Wherever the word "paddingVertical" appears in a line below, that line counts; report the total number of such lines only.
(Extracted records)
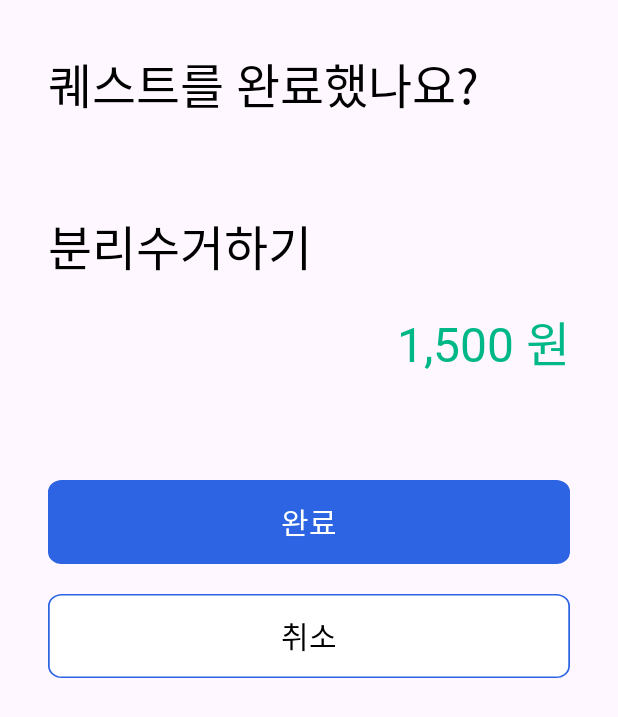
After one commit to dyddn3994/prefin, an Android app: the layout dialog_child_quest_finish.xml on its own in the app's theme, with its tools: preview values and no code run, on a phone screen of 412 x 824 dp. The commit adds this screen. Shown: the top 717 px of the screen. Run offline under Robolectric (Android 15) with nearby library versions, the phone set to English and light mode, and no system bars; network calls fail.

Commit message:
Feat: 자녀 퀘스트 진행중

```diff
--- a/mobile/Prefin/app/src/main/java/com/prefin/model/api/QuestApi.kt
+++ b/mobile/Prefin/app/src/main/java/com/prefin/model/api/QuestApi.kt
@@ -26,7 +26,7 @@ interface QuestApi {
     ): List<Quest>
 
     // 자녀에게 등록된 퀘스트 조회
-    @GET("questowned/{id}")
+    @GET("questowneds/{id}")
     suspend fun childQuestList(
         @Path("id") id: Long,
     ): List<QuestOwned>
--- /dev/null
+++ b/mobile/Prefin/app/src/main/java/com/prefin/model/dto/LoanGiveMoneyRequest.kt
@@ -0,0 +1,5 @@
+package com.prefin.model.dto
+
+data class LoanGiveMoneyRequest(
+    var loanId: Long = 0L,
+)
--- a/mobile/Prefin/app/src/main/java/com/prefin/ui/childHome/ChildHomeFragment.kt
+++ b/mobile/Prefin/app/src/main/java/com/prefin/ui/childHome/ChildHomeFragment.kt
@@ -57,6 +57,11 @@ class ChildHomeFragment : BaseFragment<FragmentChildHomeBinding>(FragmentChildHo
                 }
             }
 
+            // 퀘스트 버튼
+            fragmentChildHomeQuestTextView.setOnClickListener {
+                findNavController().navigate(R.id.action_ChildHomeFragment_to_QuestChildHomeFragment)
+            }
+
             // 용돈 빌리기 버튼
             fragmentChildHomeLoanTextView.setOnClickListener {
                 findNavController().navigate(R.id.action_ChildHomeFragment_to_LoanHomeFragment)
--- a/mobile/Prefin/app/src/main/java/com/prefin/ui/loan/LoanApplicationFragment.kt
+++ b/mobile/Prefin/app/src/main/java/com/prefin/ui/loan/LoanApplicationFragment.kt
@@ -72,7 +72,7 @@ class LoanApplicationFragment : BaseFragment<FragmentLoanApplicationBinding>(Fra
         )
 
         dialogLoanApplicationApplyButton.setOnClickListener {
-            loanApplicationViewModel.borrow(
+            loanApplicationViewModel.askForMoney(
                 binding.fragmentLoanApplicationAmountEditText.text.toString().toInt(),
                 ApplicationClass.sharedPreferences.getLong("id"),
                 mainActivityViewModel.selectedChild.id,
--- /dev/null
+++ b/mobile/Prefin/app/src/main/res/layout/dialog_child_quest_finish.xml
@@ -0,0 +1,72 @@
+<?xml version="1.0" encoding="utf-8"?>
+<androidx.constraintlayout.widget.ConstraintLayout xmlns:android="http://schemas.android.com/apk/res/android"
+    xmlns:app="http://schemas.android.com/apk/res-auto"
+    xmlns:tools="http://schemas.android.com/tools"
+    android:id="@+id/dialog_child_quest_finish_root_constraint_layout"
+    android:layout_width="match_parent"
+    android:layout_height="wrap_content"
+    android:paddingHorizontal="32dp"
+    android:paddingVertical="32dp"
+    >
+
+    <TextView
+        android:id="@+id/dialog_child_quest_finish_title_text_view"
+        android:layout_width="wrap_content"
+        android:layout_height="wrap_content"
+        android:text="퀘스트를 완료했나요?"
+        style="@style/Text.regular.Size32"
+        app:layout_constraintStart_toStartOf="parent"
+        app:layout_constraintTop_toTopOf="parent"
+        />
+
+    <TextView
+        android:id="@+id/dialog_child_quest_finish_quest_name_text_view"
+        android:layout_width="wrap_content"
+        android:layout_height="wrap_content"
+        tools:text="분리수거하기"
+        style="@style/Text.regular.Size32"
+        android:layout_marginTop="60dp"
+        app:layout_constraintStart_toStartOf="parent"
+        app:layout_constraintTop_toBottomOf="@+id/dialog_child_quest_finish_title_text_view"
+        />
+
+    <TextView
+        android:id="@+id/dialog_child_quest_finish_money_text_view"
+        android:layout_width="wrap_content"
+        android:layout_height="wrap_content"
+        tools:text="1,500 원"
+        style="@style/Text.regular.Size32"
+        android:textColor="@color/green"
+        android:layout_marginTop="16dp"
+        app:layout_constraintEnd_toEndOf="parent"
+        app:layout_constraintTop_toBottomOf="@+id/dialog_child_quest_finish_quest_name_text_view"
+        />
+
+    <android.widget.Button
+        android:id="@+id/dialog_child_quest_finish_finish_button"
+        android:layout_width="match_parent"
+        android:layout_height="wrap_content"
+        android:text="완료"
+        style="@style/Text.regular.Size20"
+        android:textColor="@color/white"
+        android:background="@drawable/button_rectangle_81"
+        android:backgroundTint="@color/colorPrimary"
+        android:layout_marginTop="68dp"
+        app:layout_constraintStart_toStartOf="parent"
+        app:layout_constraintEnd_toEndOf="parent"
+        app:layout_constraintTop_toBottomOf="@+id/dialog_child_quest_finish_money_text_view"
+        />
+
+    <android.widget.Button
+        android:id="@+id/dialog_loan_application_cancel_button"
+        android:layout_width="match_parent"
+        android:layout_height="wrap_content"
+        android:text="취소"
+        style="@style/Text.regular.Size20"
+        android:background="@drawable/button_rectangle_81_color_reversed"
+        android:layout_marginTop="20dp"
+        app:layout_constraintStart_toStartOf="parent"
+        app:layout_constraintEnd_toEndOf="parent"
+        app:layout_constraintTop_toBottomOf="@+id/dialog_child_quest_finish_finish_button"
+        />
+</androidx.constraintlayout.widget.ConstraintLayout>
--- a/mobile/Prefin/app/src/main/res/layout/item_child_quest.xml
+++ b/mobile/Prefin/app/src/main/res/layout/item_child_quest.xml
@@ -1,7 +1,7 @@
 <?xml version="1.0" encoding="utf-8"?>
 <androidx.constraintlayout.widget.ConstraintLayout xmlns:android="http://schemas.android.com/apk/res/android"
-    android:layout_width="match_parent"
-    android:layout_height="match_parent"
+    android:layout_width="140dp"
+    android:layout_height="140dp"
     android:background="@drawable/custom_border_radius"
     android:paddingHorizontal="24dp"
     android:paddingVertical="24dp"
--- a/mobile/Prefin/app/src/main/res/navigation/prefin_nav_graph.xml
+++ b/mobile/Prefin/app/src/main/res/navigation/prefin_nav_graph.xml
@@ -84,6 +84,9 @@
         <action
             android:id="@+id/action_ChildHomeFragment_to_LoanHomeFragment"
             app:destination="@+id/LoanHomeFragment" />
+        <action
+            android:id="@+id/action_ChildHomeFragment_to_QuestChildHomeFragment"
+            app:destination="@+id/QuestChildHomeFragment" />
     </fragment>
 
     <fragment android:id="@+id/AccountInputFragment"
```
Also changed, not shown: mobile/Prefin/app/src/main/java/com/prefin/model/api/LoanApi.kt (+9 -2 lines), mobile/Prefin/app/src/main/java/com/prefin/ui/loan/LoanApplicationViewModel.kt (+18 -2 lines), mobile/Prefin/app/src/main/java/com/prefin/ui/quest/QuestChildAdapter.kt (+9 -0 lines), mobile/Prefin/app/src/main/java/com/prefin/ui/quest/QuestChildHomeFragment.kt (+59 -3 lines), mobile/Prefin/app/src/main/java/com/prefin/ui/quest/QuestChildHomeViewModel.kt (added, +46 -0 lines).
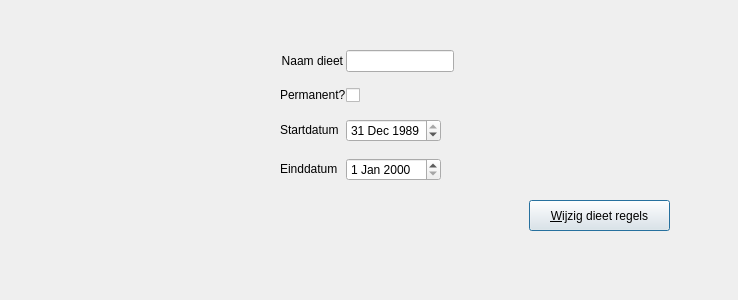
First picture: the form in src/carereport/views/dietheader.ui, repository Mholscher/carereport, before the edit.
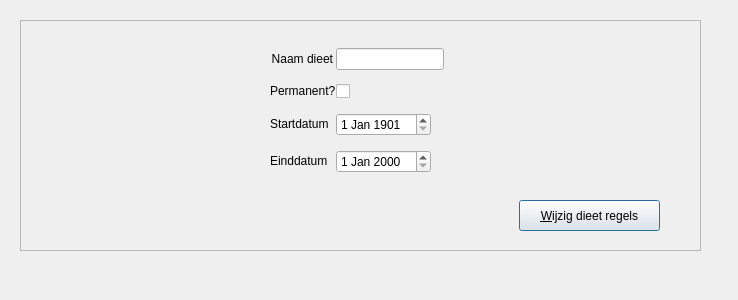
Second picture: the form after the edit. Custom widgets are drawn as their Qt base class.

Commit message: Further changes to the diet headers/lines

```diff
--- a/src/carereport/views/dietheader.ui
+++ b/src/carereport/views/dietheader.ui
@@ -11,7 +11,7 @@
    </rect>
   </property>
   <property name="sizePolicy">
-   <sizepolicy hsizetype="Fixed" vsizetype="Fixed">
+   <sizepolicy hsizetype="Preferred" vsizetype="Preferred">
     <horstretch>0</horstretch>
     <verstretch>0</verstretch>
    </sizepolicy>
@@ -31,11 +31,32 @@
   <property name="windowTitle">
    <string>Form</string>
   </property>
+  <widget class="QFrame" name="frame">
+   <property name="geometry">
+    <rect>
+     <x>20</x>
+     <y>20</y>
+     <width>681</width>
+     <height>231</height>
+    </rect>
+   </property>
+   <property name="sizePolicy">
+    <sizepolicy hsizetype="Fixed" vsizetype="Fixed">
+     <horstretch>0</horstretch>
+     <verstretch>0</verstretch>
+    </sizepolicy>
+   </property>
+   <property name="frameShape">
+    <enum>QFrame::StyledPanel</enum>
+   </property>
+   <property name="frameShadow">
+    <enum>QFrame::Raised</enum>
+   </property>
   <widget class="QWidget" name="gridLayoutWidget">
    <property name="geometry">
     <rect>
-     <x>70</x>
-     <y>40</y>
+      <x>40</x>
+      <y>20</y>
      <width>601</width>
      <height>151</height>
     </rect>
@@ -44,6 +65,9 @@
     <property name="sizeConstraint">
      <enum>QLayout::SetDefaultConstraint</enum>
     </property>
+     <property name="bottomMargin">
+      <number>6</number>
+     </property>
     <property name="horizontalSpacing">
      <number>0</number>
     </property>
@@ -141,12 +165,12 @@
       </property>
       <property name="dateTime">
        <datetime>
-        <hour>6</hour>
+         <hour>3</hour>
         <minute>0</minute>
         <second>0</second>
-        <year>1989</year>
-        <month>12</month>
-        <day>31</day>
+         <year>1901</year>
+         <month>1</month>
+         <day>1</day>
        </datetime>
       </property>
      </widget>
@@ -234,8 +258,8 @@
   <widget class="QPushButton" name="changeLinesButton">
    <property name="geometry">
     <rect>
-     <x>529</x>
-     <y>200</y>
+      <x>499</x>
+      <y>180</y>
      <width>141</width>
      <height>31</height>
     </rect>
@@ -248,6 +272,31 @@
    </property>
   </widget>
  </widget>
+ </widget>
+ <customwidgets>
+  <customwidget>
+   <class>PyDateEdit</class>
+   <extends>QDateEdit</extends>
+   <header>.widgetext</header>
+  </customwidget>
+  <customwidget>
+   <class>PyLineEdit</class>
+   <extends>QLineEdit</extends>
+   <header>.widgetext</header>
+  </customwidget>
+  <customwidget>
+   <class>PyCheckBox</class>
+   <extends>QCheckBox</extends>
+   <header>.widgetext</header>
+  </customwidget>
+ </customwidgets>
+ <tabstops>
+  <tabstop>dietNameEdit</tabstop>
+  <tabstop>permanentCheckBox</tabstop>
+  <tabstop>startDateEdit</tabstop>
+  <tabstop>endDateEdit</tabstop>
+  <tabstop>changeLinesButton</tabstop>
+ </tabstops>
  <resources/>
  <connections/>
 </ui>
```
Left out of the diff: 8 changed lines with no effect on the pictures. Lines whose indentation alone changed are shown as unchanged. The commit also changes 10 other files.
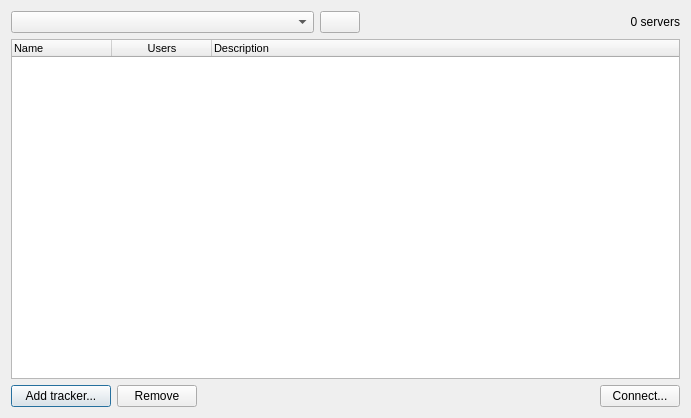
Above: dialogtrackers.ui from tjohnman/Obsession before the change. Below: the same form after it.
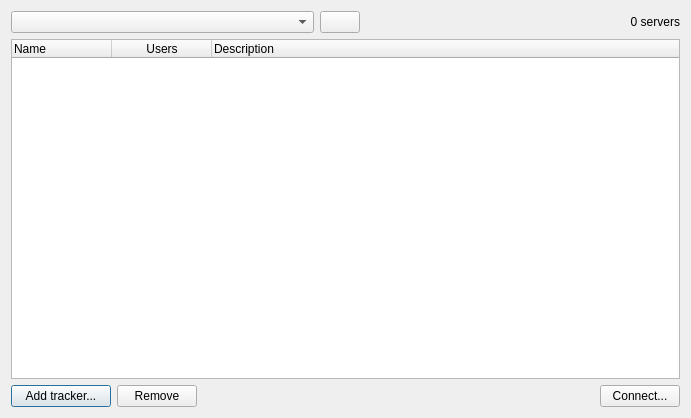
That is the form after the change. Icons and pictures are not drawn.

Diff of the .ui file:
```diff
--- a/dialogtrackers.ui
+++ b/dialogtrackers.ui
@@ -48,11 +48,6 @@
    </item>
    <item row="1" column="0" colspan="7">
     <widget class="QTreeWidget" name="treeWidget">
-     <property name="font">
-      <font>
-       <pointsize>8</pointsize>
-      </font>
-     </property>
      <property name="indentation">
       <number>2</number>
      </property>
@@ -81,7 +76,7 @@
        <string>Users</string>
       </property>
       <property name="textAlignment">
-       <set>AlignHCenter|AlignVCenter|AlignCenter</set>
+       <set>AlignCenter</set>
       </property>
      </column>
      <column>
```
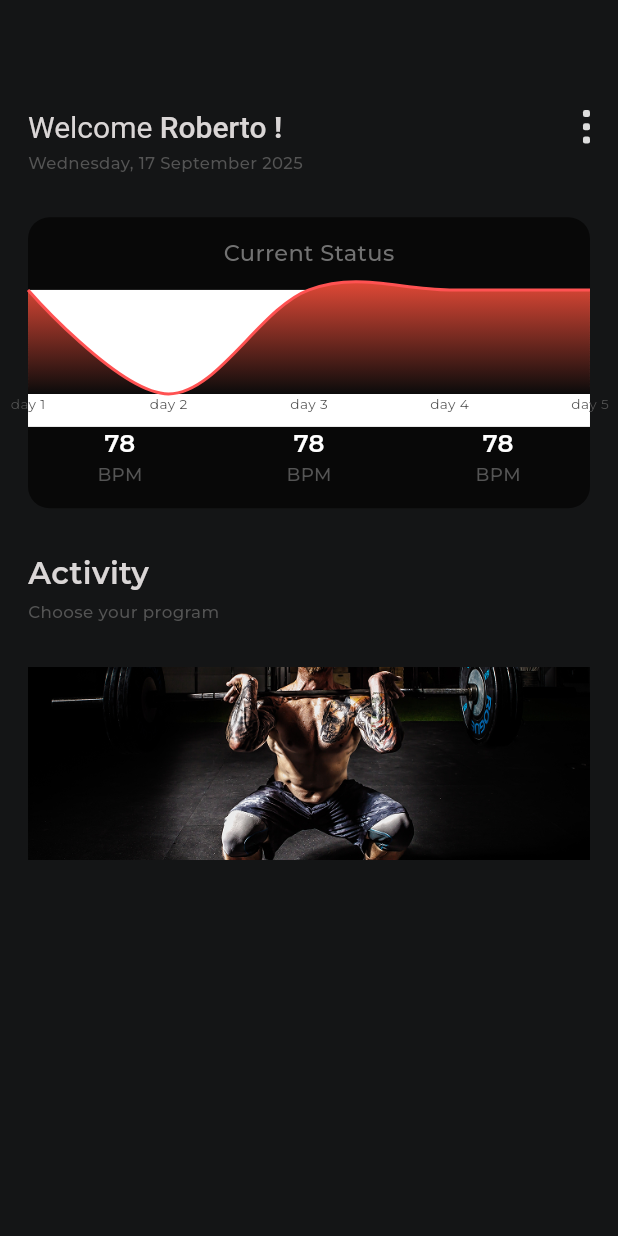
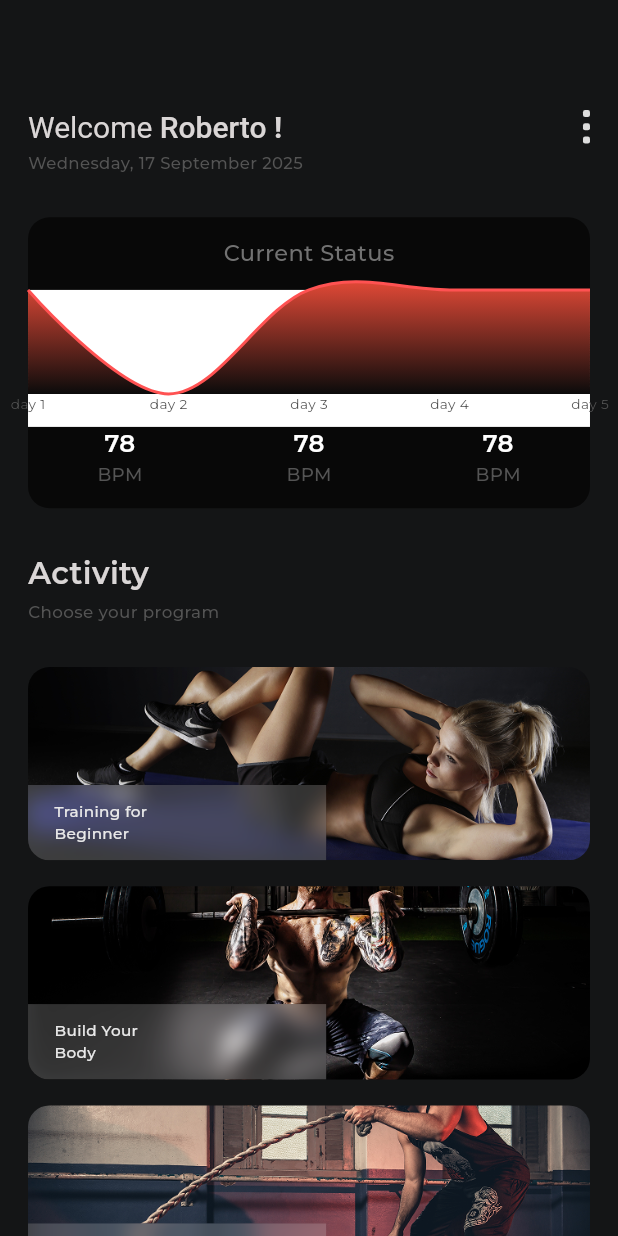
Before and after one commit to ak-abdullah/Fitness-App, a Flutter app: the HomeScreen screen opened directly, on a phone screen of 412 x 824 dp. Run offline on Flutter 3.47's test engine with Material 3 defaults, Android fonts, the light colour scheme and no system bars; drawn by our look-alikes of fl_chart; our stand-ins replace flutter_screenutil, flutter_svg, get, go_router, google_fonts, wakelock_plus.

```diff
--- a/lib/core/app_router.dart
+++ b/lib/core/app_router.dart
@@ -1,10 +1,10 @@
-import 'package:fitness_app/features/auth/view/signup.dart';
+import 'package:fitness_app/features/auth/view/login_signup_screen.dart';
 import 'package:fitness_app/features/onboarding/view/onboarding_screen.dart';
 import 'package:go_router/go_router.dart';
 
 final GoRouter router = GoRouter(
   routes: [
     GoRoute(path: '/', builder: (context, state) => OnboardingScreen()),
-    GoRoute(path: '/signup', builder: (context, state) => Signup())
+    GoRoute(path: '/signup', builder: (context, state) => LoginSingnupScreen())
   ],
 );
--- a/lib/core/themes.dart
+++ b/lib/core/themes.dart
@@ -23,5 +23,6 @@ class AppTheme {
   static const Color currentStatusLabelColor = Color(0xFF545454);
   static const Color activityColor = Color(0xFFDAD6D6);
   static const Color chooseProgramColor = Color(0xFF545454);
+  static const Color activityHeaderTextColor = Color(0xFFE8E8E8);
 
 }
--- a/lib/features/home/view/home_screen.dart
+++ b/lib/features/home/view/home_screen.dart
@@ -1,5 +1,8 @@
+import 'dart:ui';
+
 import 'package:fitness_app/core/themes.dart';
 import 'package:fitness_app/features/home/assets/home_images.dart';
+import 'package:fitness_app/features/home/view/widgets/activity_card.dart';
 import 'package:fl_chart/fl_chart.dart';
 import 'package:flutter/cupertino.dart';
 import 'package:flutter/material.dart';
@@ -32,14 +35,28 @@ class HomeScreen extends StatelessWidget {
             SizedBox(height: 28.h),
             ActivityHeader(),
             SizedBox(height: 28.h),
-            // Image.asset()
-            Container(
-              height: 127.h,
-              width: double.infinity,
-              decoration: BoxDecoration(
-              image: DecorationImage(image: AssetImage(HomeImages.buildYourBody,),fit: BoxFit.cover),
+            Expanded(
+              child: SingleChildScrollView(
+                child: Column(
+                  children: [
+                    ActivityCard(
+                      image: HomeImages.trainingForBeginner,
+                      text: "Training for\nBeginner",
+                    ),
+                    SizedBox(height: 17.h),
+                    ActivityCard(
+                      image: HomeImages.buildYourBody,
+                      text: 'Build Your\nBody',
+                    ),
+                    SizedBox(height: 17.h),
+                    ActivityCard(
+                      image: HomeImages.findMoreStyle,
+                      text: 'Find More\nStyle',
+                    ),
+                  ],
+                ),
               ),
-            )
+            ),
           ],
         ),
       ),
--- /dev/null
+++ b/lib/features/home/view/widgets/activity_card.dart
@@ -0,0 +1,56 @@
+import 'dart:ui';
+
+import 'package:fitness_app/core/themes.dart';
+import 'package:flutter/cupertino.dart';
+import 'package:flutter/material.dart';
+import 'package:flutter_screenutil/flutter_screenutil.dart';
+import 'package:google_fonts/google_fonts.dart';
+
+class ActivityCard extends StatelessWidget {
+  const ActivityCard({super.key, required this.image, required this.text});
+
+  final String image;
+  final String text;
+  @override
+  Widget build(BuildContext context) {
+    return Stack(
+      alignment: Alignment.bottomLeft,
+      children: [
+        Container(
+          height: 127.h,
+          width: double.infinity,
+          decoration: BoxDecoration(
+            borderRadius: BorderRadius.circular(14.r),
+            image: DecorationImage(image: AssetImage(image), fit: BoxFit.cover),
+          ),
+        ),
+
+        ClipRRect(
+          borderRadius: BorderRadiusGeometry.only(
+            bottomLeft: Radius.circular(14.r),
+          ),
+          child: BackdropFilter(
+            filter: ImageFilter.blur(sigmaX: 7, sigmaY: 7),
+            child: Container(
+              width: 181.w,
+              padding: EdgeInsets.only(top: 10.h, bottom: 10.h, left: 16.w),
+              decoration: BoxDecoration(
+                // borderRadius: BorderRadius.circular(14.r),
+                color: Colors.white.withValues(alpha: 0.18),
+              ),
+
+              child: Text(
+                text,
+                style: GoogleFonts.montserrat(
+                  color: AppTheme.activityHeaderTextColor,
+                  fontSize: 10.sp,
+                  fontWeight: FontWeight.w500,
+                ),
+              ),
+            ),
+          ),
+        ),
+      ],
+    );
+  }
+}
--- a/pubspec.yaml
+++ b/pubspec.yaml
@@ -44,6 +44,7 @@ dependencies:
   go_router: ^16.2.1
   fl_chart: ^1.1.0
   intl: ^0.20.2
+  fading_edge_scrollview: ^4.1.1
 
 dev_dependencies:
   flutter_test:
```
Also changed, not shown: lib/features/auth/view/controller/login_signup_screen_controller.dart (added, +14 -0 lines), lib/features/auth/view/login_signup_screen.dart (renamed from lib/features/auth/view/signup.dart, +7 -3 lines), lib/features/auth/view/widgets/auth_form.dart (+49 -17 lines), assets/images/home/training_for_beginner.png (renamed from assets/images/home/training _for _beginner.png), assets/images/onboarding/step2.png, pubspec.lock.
(End Extracted records)
Response to the exercise
2